» **Work task**: Each line that contains the string "unter" counts once; report how many such lines appear in the data, as a number only.

» **Working data**:
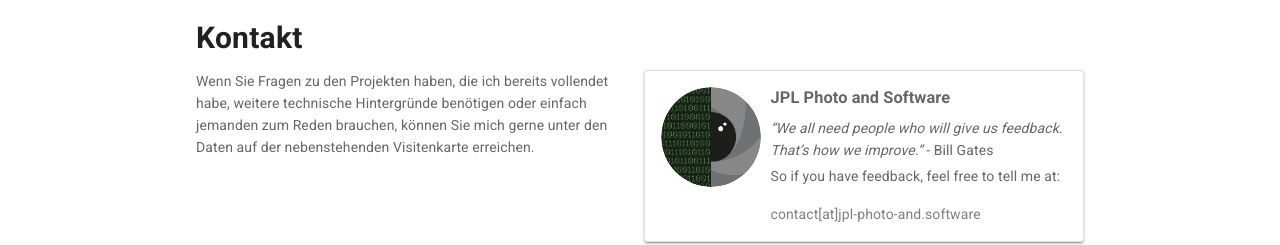
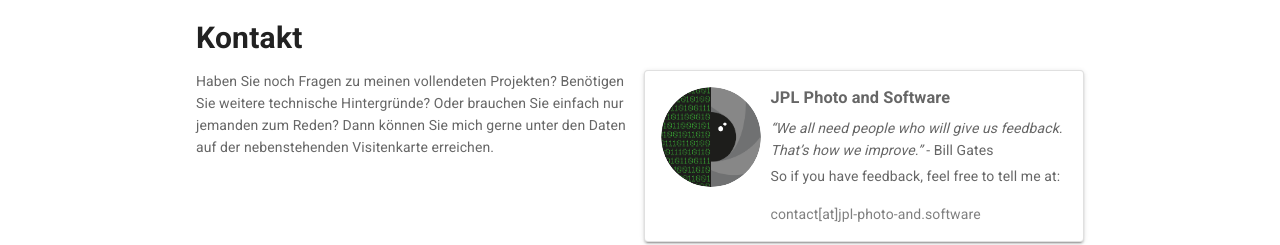
Before and after one commit to LeonardoMayo/mywebsite, a Vue app: page / in a window 1280 px wide. Shown: the part 4160-4405 px from the top of the page. Built offline with nearby package versions, Linux system fonts and the light colour scheme; no server answers.

Commit message:
worked on some texts, might be done

```diff
--- a/src/components/Contact.vue
+++ b/src/components/Contact.vue
@@ -5,9 +5,10 @@
             <v-row dense>
                 <v-col cols="6">
                     <div>
-                        Wenn Sie Fragen zu den Projekten haben, die ich bereits vollendet habe, weitere technische
-                        Hintergründe benötigen oder einfach jemanden zum Reden brauchen,
-                        können Sie mich gerne unter den Daten auf der nebenstehenden Visitenkarte erreichen.
+                        Haben Sie noch Fragen zu meinen vollendeten Projekten?
+                        Benötigen Sie weitere technische Hintergründe?
+                        Oder brauchen Sie einfach nur jemanden zum Reden?
+                        Dann können Sie mich gerne unter den Daten auf der nebenstehenden Visitenkarte erreichen.
                     </div>
                 </v-col>
                 <v-col cols="6">
--- a/src/components/Introduction.vue
+++ b/src/components/Introduction.vue
@@ -7,7 +7,8 @@
                     <p class="pr-1 mr-4">
                         ich bin Jan. Ich habe Software Engineering an der Hochschule Heilbronn studiert und mich auf Frontend und Mobile Lösungen spezialisiert.
                         In meiner Freizeit arbeite ich gerne an kleinen und großen Projekten, auch außerhalb meiner Spezialisierungen.
-                        Seien es Microcontoller, Hardware Upcycling oder auch 3D / CAD Themen. Neben der IT schneide ich gerne Videos, fahr Mountainbike und... so Zeugs eben.
+                        Seien es Microcontoller, Hardware Upcycling oder auch 3D / CAD Themen. Neben der IT schneide
+                        ich gerne Videos, fahr Mountainbike und bin allgemein gerne draußen.
                     </p>
                     <div id="avatarImg">
                     </div>
--- a/src/components/Skills.vue
+++ b/src/components/Skills.vue
@@ -128,7 +128,7 @@
 export default {
     name: 'Skills',
     data: () => ({
-        suplementaryBuzzwords: [ 'socket.io', 'ARCore & ARKit', 'SolidEdge', 'MongoDB' ],
+        suplementaryBuzzwords: [ 'socket.io', 'ARCore & ARKit', 'SolidEdge' ],
         suplementaryGenericBuzzwords: [ 'Office-Anwendungen', '3D Design', 'Scrum Erfahrung', 'Modellbau', 'Adobe-Anwendungen' ],
     }),
 }
```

» **Output of the task**: 2